33But this is the covenant that I will make with the house of Israel after those days, says the Lord: I will put my law within them, and I will write it on their hearts; and I will be their God, and they shall be my people. 34No longer shall they teach one another, or say to each other, "Know the Lord," for they shall all know me, from the least of them to the greatest, says the Lord; for I will forgive their iniquity, and remember their sin no more.
Last year we celebrated Reformation 500; this year we continue in a church that's still reforming—a reforming church that now includes the Roman Catholic branch of Christianity. Martin Luther insisted "worship and hymn-singing in the vernacular" was a mark of the true church. Especially with Reformation we're considering a vernacular church, a church that speaks the common language of the people, that presents Christianity (that's so very other than business as usual, other than status quo) with vocabulary and symbols everyday regular people understand.
Today we'll look at the prophet Jeremiah's proclamation of God's new covenant with all creation. This is one of the four classic Reformation scriptures; today we'll also be hearing from Romans 3 and from Psalm 46 that Martin Luther paraphrased for his famous hymn, A Mighty Fortress is Our God, but instead of the truth will make you free from John 8, we'll continue in Mark's gospel from where we left off last week with the story of Jesus healing blind Bartimaeus from chapter 10.
God's covenants or agreements with humanity and with all creation are a prominent feature of the Hebrew Bible or Old Testament and continue into the New Testament / New Covenant scriptures with Jesus Christ, God's ultimate covenant. Covenant comes from co-venire, coming together, and was a familiar concept in the Ancient Near East.

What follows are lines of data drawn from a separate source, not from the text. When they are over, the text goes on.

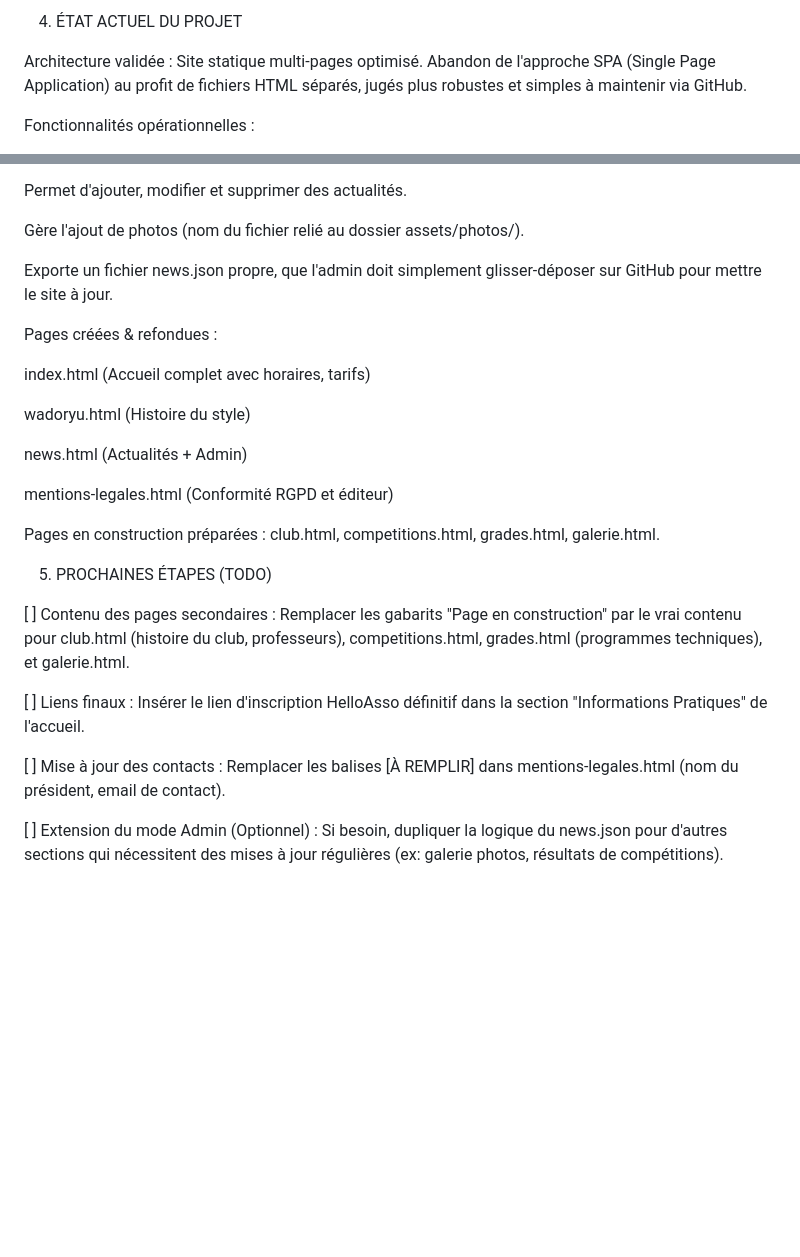
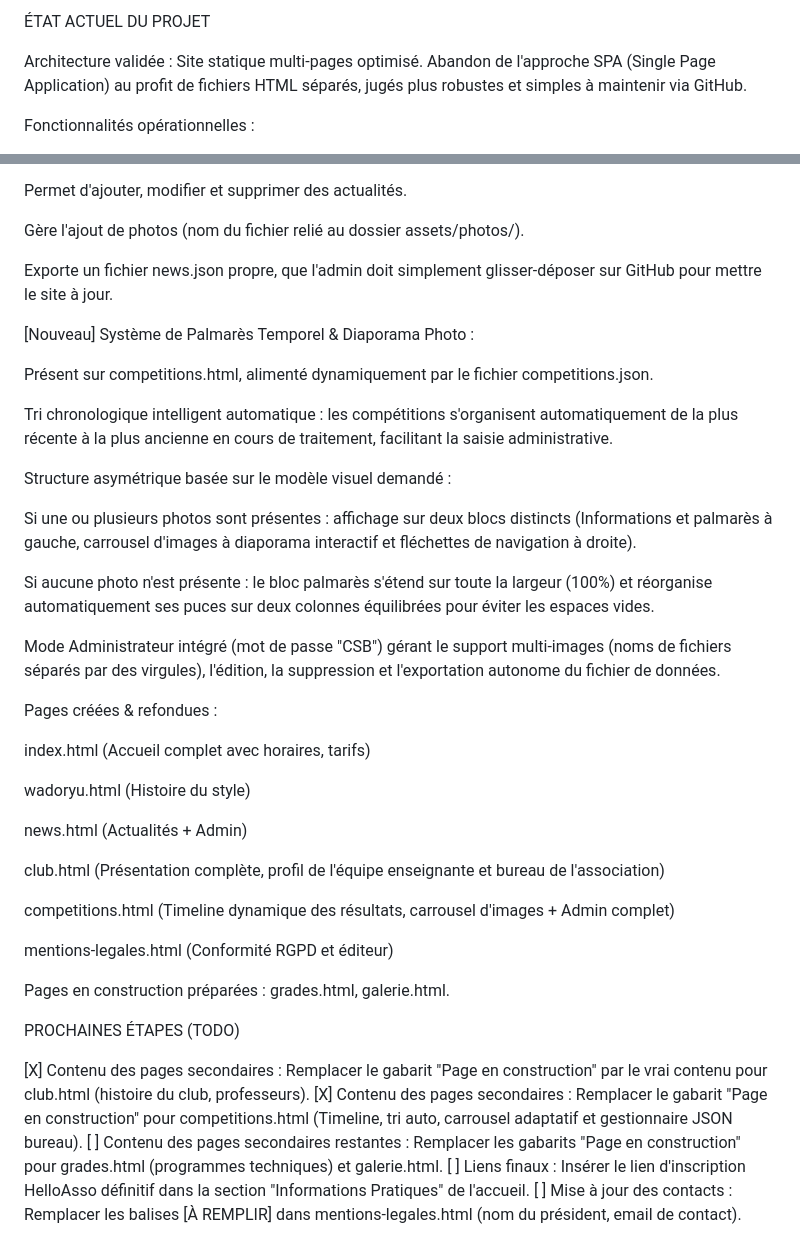
Before and after one commit to laside/csbkarate, a Markdown page: context.md, 2 parts joined by grey strips. GitHub-like rendering; blank space fills up the shorter version.

```diff
--- a/context.md
+++ b/context.md
@@ -73,5 +64,5 @@ Composants HTML : Remplacement de <header> et <footer> par des balises <div id="
 
-4. ÉTAT ACTUEL DU PROJET
+ÉTAT ACTUEL DU PROJET
 
 Architecture validée : Site statique multi-pages optimisé. Abandon de l'approche SPA (Single Page Application) au profit de fichiers HTML séparés, jugés plus robustes et simples à maintenir via GitHub.
 
@@ -93,6 +84,20 @@ Gère l'ajout de photos (nom du fichier relié au dossier assets/photos/).
 
 Exporte un fichier news.json propre, que l'admin doit simplement glisser-déposer sur GitHub pour mettre le site à jour.
 
+[Nouveau] Système de Palmarès Temporel & Diaporama Photo :
+
+Présent sur competitions.html, alimenté dynamiquement par le fichier competitions.json.
+
+Tri chronologique intelligent automatique : les compétitions s'organisent automatiquement de la plus récente à la plus ancienne en cours de traitement, facilitant la saisie administrative.
+
+Structure asymétrique basée sur le modèle visuel demandé :
+
+Si une ou plusieurs photos sont présentes : affichage sur deux blocs distincts (Informations et palmarès à gauche, carrousel d'images à diaporama interactif et fléchettes de navigation à droite).
+
+Si aucune photo n'est présente : le bloc palmarès s'étend sur toute la largeur (100%) et réorganise automatiquement ses puces sur deux colonnes équilibrées pour éviter les espaces vides.
+
+Mode Administrateur intégré (mot de passe "CSB") gérant le support multi-images (noms de fichiers séparés par des virgules), l'édition, la suppression et l'exportation autonome du fichier de données.
+
 Pages créées & refondues :
 
 index.html (Accueil complet avec horaires, tarifs)
@@ -101,16 +106,18 @@ wadoryu.html (Histoire du style)
 
 news.html (Actualités + Admin)
 
+club.html (Présentation complète, profil de l'équipe enseignante et bureau de l'association)
+
+competitions.html (Timeline dynamique des résultats, carrousel d'images + Admin complet)
+
 mentions-legales.html (Conformité RGPD et éditeur)
 
-Pages en construction préparées : club.html, competitions.html, grades.html, galerie.html.
+Pages en construction préparées : grades.html, galerie.html.
 
-5. PROCHAINES ÉTAPES (TODO)
+PROCHAINES ÉTAPES (TODO)
 
-[ ] Contenu des pages secondaires : Remplacer les gabarits "Page en construction" par le vrai contenu pour club.html (histoire du club, professeurs), competitions.html, grades.html (programmes techniques), et galerie.html.
-
+[X] Contenu des pages secondaires : Remplacer le gabarit "Page en construction" par le vrai contenu pour club.html (histoire du club, professeurs).
+[X] Contenu des pages secondaires : Remplacer le gabarit "Page en construction" pour competitions.html (Timeline, tri auto, carrousel adaptatif et gestionnaire JSON bureau).
+[ ] Contenu des pages secondaires restantes : Remplacer les gabarits "Page en construction" pour grades.html (programmes techniques) et galerie.html.
 [ ] Liens finaux : Insérer le lien d'inscription HelloAsso définitif dans la section "Informations Pratiques" de l'accueil.
-
 [ ] Mise à jour des contacts : Remplacer les balises [À REMPLIR] dans mentions-legales.html (nom du président, email de contact).
-
-[ ] Extension du mode Admin (Optionnel) : Si besoin, dupliquer la logique du news.json pour d'autres sections qui nécessitent des mises à jour régulières (ex: galerie photos, résultats de compétitions).
```
Also changed, not shown: other parts of context.md (+12 -21 lines).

A new anything implies an old one, but this is more a new location than it is a new agreement. We've discussed how the heart in Hebrew biology isn't so much the seat of emotions as we think of it in the contemporary Western world as it is the location of a person's will. In Hebrew biology and bible, it goes beyond will or intention to include reason, wisdom, creativity, discernment, etc. (and also emotion). Jeremiah announces a covenantal word about the neighbor. This new proclamation of God's eternal covenanting relates to creating and sustaining community by following the guidelines God gave the people with the commandments; it will become natural and almost instinctive because it will be incarnate or embodied as part of everyone's being.

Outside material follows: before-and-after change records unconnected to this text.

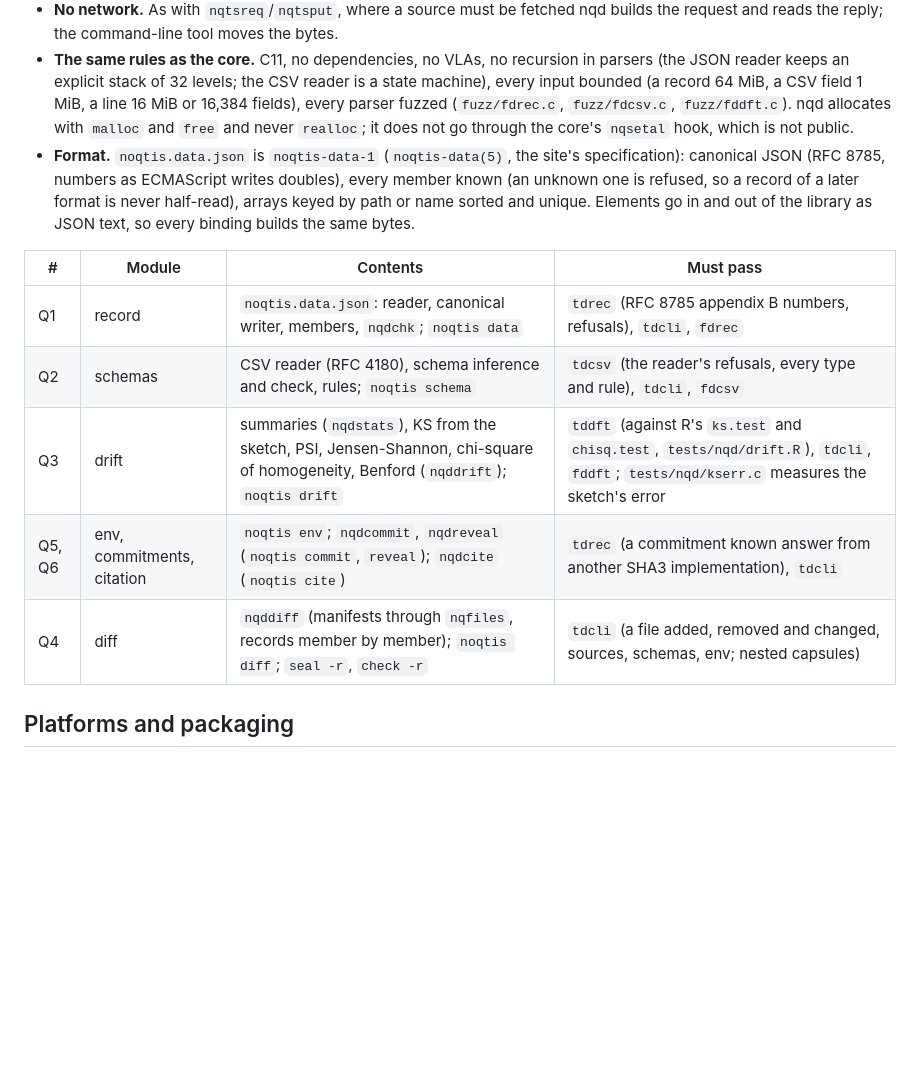
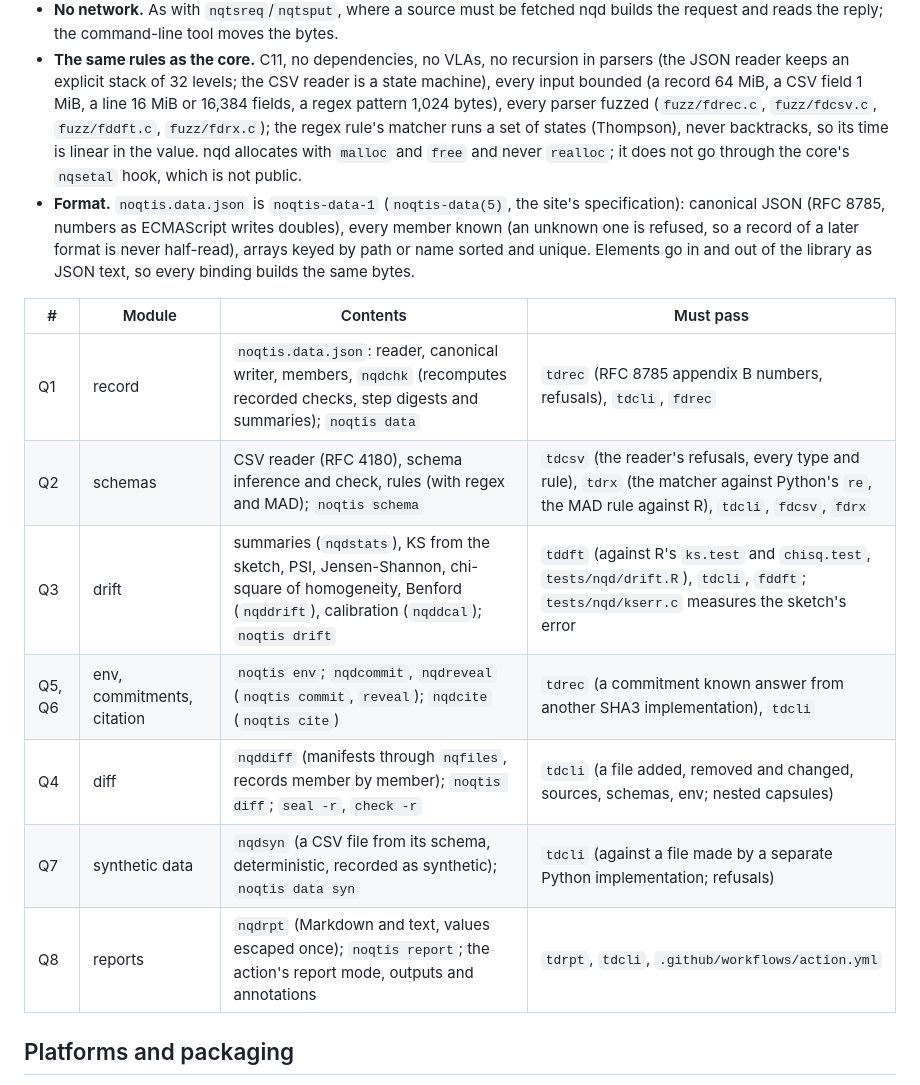
Before and after one commit to rootcoder007/noqtis, a Markdown page: DESIGN.md, the part around the change. Drawn GitHub-style; blank space fills up the shorter version.

Commit message:
docs: news and design for the data layer's new parts
NEWS.md has an entry each for the regex and mad rules, what data check
recomputes, drift calibration, reports, synthetic data and the action's
report mode, whose json output is now the report's line and whose check
mode now also checks the data record. DESIGN.md lists the new modules
and their tests, and says why the regex matcher is linear.

Signed-off-by: rootcoder007 <278967282+rootcoder007@users.noreply.github.com>

```diff
--- a/DESIGN.md
+++ b/DESIGN.md
@@ -195,7 +195,10 @@ show drift. It is a separate library, `libnqd`, with these boundaries:
   recursion in parsers (the JSON reader keeps an explicit stack of 32
   levels; the CSV reader is a state machine), every input bounded
   (a record 64 MiB, a CSV field 1 MiB, a line 16 MiB or 16,384
-  fields), every parser fuzzed (`fuzz/fdrec.c`, `fuzz/fdcsv.c`, `fuzz/fddft.c`). nqd
+  fields, a regex pattern 1,024 bytes), every parser fuzzed (`fuzz/fdrec.c`,
+  `fuzz/fdcsv.c`, `fuzz/fddft.c`, `fuzz/fdrx.c`); the regex rule's matcher
+  runs a set of states (Thompson), never backtracks, so its time is
+  linear in the value. nqd
   allocates with `malloc` and `free` and never `realloc`; it does not
   go through the core's `nqsetal` hook, which is not public.
 - **Format.** `noqtis.data.json` is `noqtis-data-1` (`noqtis-data(5)`,
@@ -207,11 +210,13 @@ show drift. It is a separate library, `libnqd`, with these boundaries:
 
 | # | Module | Contents | Must pass |
 |---|---|---|---|
-| Q1 | record | `noqtis.data.json`: reader, canonical writer, members, `nqdchk`; `noqtis data` | `tdrec` (RFC 8785 appendix B numbers, refusals), `tdcli`, `fdrec` |
-| Q2 | schemas | CSV reader (RFC 4180), schema inference and check, rules; `noqtis schema` | `tdcsv` (the reader's refusals, every type and rule), `tdcli`, `fdcsv` |
-| Q3 | drift | summaries (`nqdstats`), KS from the sketch, PSI, Jensen-Shannon, chi-square of homogeneity, Benford (`nqddrift`); `noqtis drift` | `tddft` (against R's `ks.test` and `chisq.test`, `tests/nqd/drift.R`), `tdcli`, `fddft`; `tests/nqd/kserr.c` measures the sketch's error |
+| Q1 | record | `noqtis.data.json`: reader, canonical writer, members, `nqdchk` (recomputes recorded checks, step digests and summaries); `noqtis data` | `tdrec` (RFC 8785 appendix B numbers, refusals), `tdcli`, `fdrec` |
+| Q2 | schemas | CSV reader (RFC 4180), schema inference and check, rules (with regex and MAD); `noqtis schema` | `tdcsv` (the reader's refusals, every type and rule), `tdrx` (the matcher against Python's `re`, the MAD rule against R), `tdcli`, `fdcsv`, `fdrx` |
+| Q3 | drift | summaries (`nqdstats`), KS from the sketch, PSI, Jensen-Shannon, chi-square of homogeneity, Benford (`nqddrift`), calibration (`nqddcal`); `noqtis drift` | `tddft` (against R's `ks.test` and `chisq.test`, `tests/nqd/drift.R`), `tdcli`, `fddft`; `tests/nqd/kserr.c` measures the sketch's error |
 | Q5, Q6 | env, commitments, citation | `noqtis env`; `nqdcommit`, `nqdreveal` (`noqtis commit`, `reveal`); `nqdcite` (`noqtis cite`) | `tdrec` (a commitment known answer from another SHA3 implementation), `tdcli` |
 | Q4 | diff | `nqddiff` (manifests through `nqfiles`, records member by member); `noqtis diff`; `seal -r`, `check -r` | `tdcli` (a file added, removed and changed, sources, schemas, env; nested capsules) |
+| Q7 | synthetic data | `nqdsyn` (a CSV file from its schema, deterministic, recorded as synthetic); `noqtis data syn` | `tdcli` (against a file made by a separate Python implementation; refusals) |
+| Q8 | reports | `nqdrpt` (Markdown and text, values escaped once); `noqtis report`; the action's report mode, outputs and annotations | `tdrpt`, `tdcli`, `.github/workflows/action.yml` |
 
 ## Platforms and packaging
 
```
Also changed, not shown: NEWS.md (+6 -0 lines).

Remember the reference in last Sunday's gospel to kings? Remember God's people asking for a king like the other nations had to rule them?

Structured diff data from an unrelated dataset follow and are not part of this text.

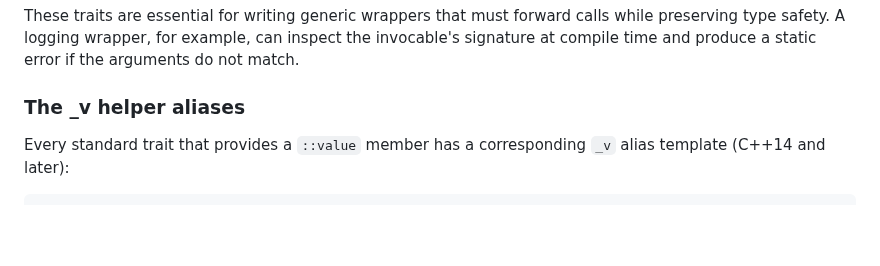
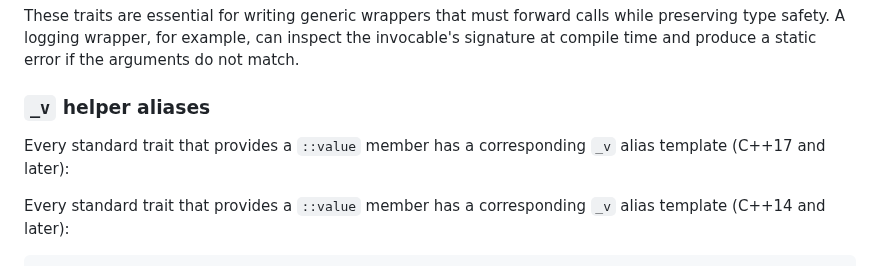
Before and after one commit to nachose/cpp_idioms_book, a Markdown page: my-ebook/chapter_15.md, the part around the change. Rendered like a GitHub page; blank space fills up the shorter version.

Commit message:
Update my-ebook/chapter_15.md
Co-authored-by: gemini-code-assist[bot] <176961590+gemini-code-assist[bot]@users.noreply.github.com>

```diff
--- a/my-ebook/chapter_15.md
+++ b/my-ebook/chapter_15.md
@@ -269,7 +269,9 @@ void example(F&& f, auto&&... args) {
 
 These traits are essential for writing generic wrappers that must forward calls while preserving type safety. A logging wrapper, for example, can inspect the invocable's signature at compile time and produce a static error if the arguments do not match.
 
-### The \_v helper aliases
+### `_v` helper aliases
+
+Every standard trait that provides a `::value` member has a corresponding `_v` alias template (C++17 and later):
 
 Every standard trait that provides a `::value` member has a corresponding `_v` alias template (C++14 and later):
 
```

God gave the commandments to the people with very recent freedom or liberation from working under conditions of imperial Egyptian slavery as the background. The people received the commandments as words of grace in the wilderness on their way to settling in the promised land, not when they reached their destination. Although God remained and still is the ultimate ruler (king, sovereign, monarch) of all of us, the commandments show people how to govern and rule themselves.
The commandments shape the people (that's us!) into rocking an anti-imperial lifestyle, into ruling and governing themselves my considering the needs of each other, by not making gods of money, power, fame, or material stuff.
Jeremiah 31:32 – the people broke the Sinai covenant of the ten commandments in a double sense: by shattering the stone tablets they were written on, and by not following them in their daily lives. Verse 33 – God and people literally belong to each other. Verse 34 – God for-gives (the reverse of give) so completely it's as if God totally forgets our wrongdoings.
Closely related: a note about the apostle's Paul's telling us in Romans the law doesn't save us. Almost every time Paul says "law," he refers to ceremonial, sacrificial, law and not to the covenantal, neighbor-oriented ten commandments.